this rock-temple place was too touristy by half – and not the better for it: the beaches were dirty and the temple overcrowded – and I wish there had been less clouds so I could have grabbed better photos. I’ve put them here for sharing (so you don’t make your way down yourself!), and next time I think I might try for uluwatu, which holds another famous spot for sunset-spotting.
cascading terraces of green and scattered pavilions. even the requisite smattering of souvenir shops – we bought an indigenous instrument, a kalimba (also known as a finger piano) – add to the charm of this place.

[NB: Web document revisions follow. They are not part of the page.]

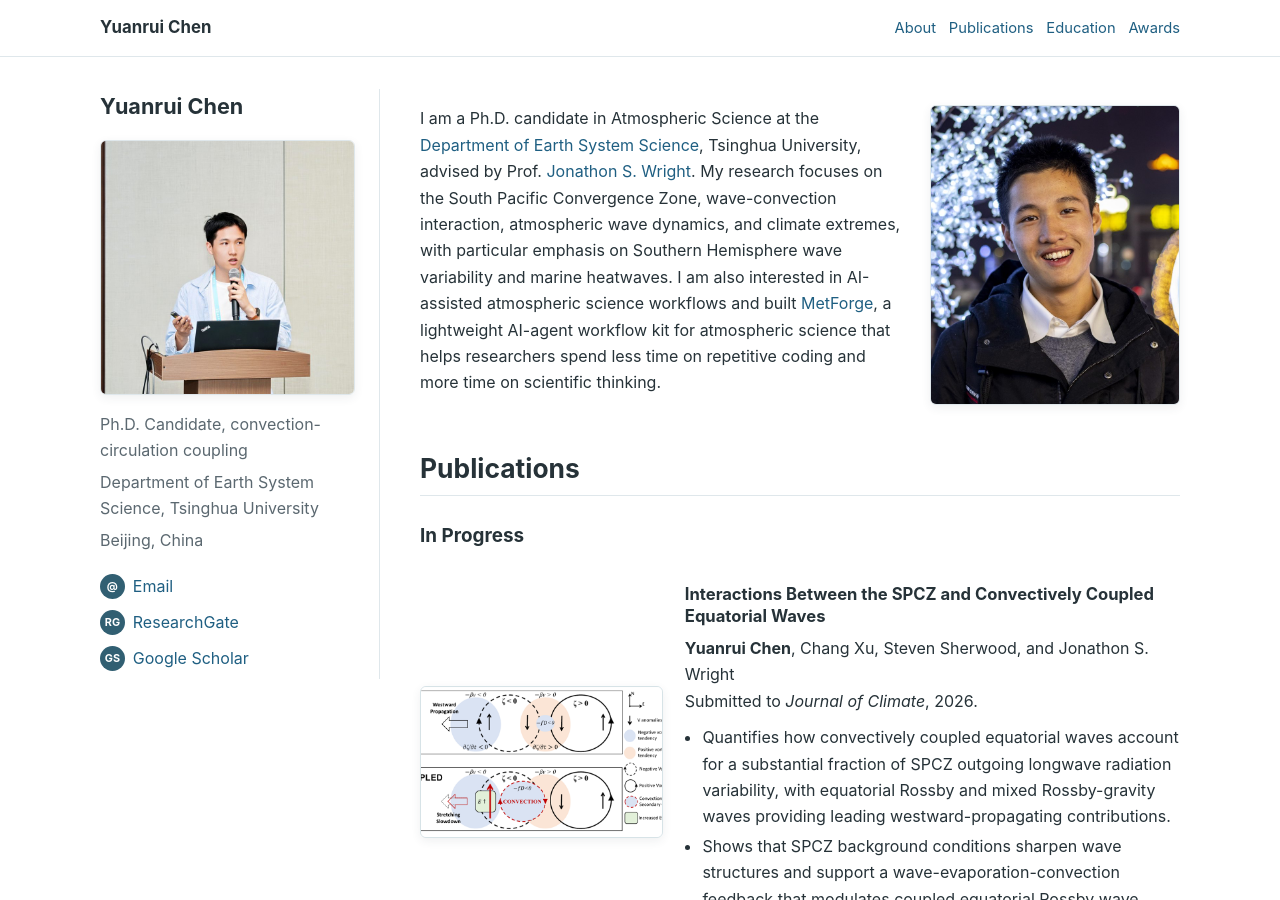
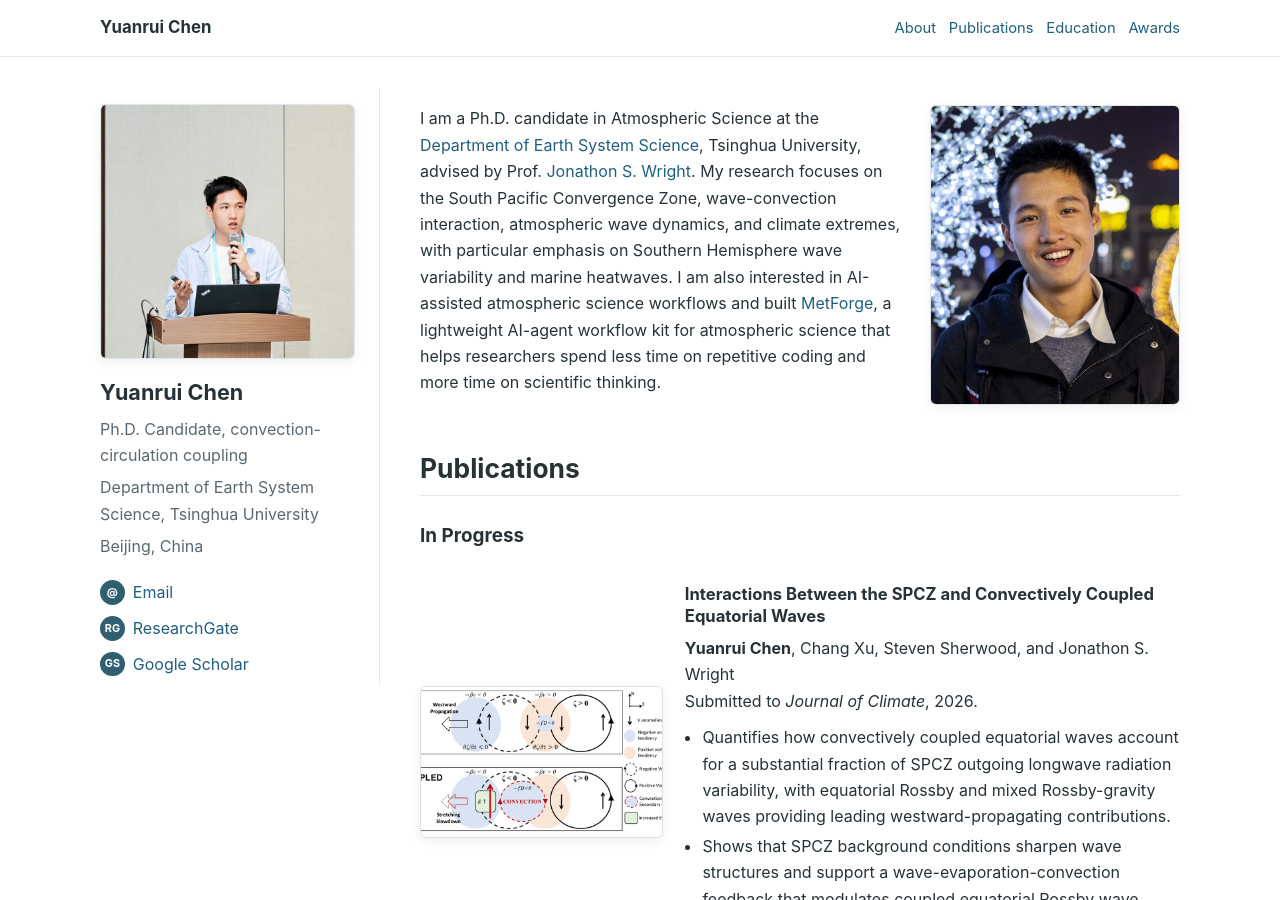
Before and after one commit to yuanruichen/yuanruichen.github.io, a Jekyll site: the page built from index.md, in a window 1280 px wide and 900 px high. Built offline with Jekyll 4.4.1, drawn with Linux system fonts in a browser that asks for light colours.

Commit message:
Move sidebar photo above name

```diff
--- a/_layouts/default.html
+++ b/_layouts/default.html
@@ -21,8 +21,8 @@
 
     <main class="page-shell">
       <aside class="profile" aria-label="Profile">
+        <img class="profile__photo" src="{{ '/assets/images/profile-talk.jpg' | relative_url }}" alt="Yuanrui Chen presenting at a workshop">
         <div class="profile__name">{{ site.author.name }}</div>
-        <img class="profile__photo" src="{{ '/assets/images/profile-talk.jpg' | relative_url }}" alt="Yuanrui Chen presenting at a workshop">
         <div class="profile__bio">{{ site.author.bio }}</div>
         <div class="profile__affiliation">{{ site.author.affiliation }}</div>
         <div class="profile__location">{{ site.author.location }}</div>
```
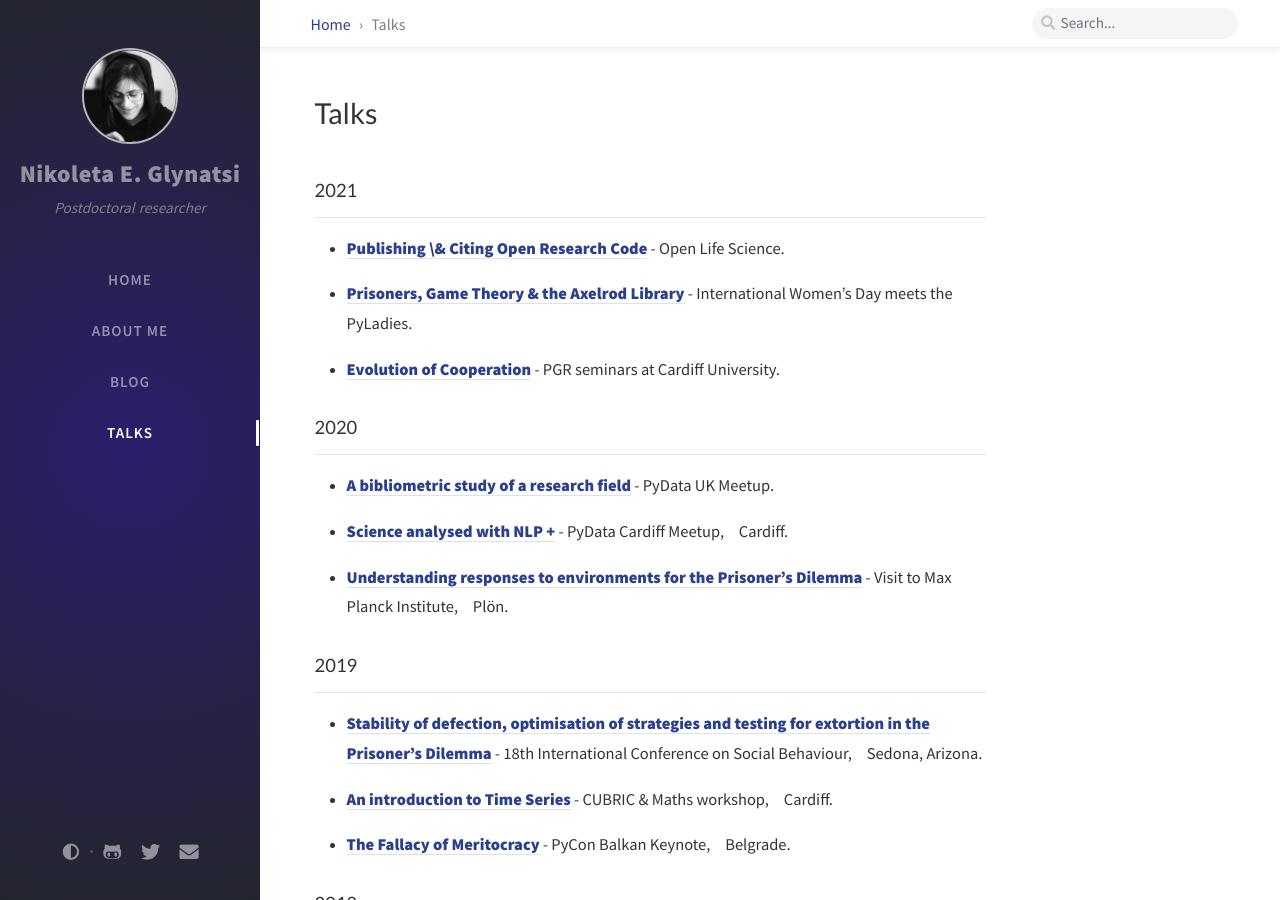
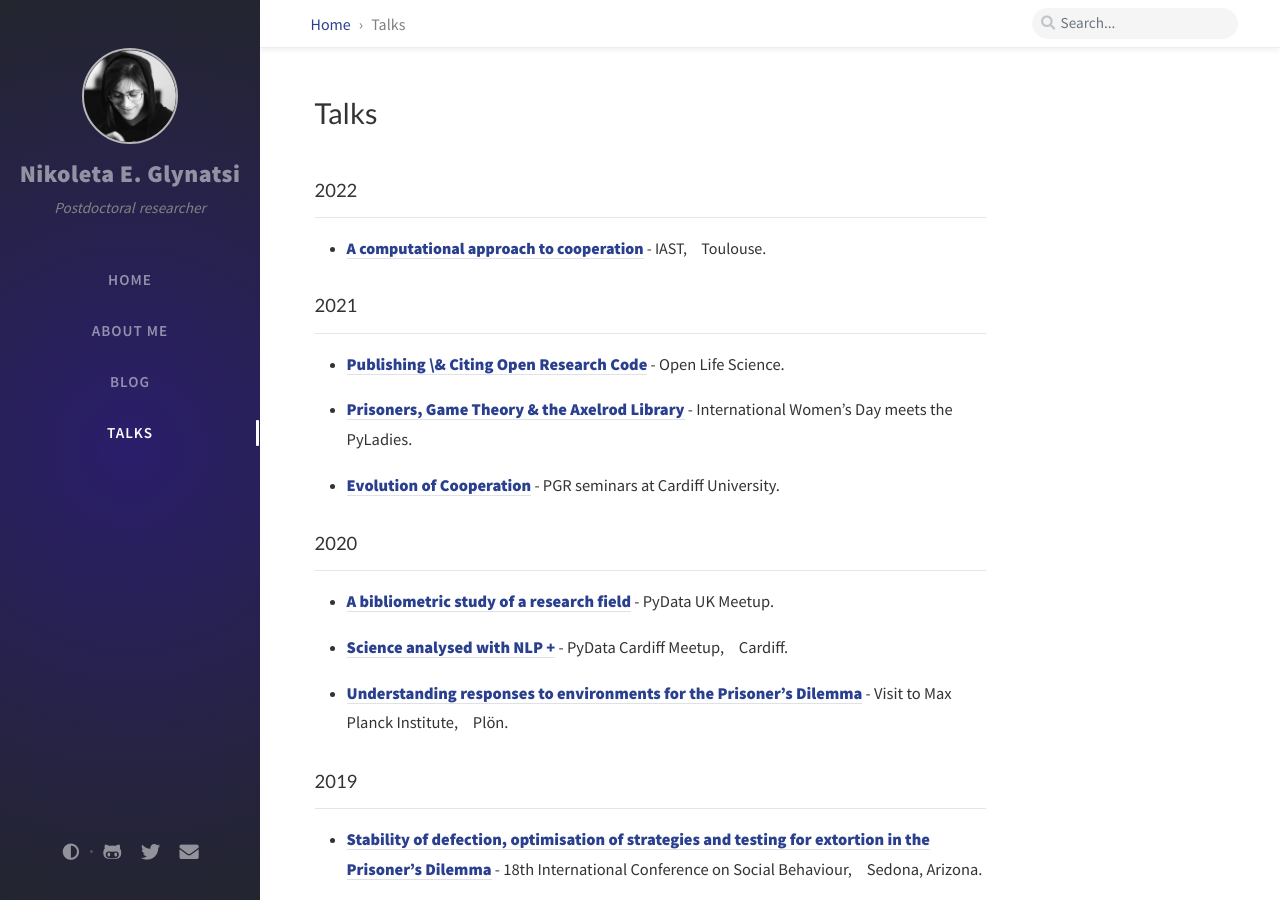
Before and after one commit to Nikoleta-v3/Nikoleta-v3.github.io, a Jekyll site: the page built from _tabs/talks.md, in a window 1280 px wide and 900 px high. Built offline with Jekyll 4.4.1, drawn with Linux system fonts in a browser that asks for light colours; nearby versions of some CDN libraries; comment, search, counter and statistics services are not loaded.

Commit message:
add toulouse talk

```diff
--- a/_tabs/talks.md
+++ b/_tabs/talks.md
@@ -3,6 +3,12 @@ title: Talks
 icon: fas fa-list
 order: 4
 ---
+
+<h4>2022</h4>
+<hr>
+
++ [**A computational approach to cooperation**]({{ site.pdfs }}/talks/2021-11-17-Open-Life-Science/main.pdf) -
+IAST,  &ensp; Toulouse.
 
 <h4>2021</h4>
 <hr>
```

I can’t imagine what it’d be like at high tourist season, but for now it was quiet and peaceful – truly beautiful.
no elephants here – it’s so named for the grandness of the architecture, and it’s a beaut. an amazing carved stone temple, a trek amidst temple ruins and a stretch of padi fields, and the quiet beauty of balinese floral offerings.
p.s. I just realized you can see the lightning from the storm! how cool is that – long exposures for the win.
pretty good indonesian food at this beautiful (and pretty romantic) restaurant overlooking rice fields in seminyak. it’s a really gorgeous place, with large pavilions serving as restaurants, live music playing, and good low-lighting. we had a good meal here – the menu spans european offerings such as pasta as well as balinese dishes, and we went for the latter.
service was friendly and attentive, the food was tasty and came at a good pace. while the food wasn’t mindblowing, it was well flavored, and made for a nice quiet dinner away from the bustling morass of beach-side bali.
we were drawn to this store by the delicious smell of fat on a barbie – this man was sat outside a temple where a ceremony was taking place, fanning rather voraciously at a fierce flame and the sticks of marinated chicken above it.
when the ceremony was over, lots of temple-goers started crowding about to order these sticks of satay – which is when the partner decided to get a few to try. very tasty, fatty and tender pieces of chicken poked through a bamboo skewer, these were reminiscent of the satay we get in singapore – just as greasy, possibly more so, our three sticks were quickly stuffed into some brown paper and we bent over the streets eating so the oil didn’t drip onto our clothes.
not something you’d want to eat all the time, or very often at all – very much unhealthy, these things – but very local and endearing for that, as is most street food (I probably would find it difficult to say the same of fried insects and balut).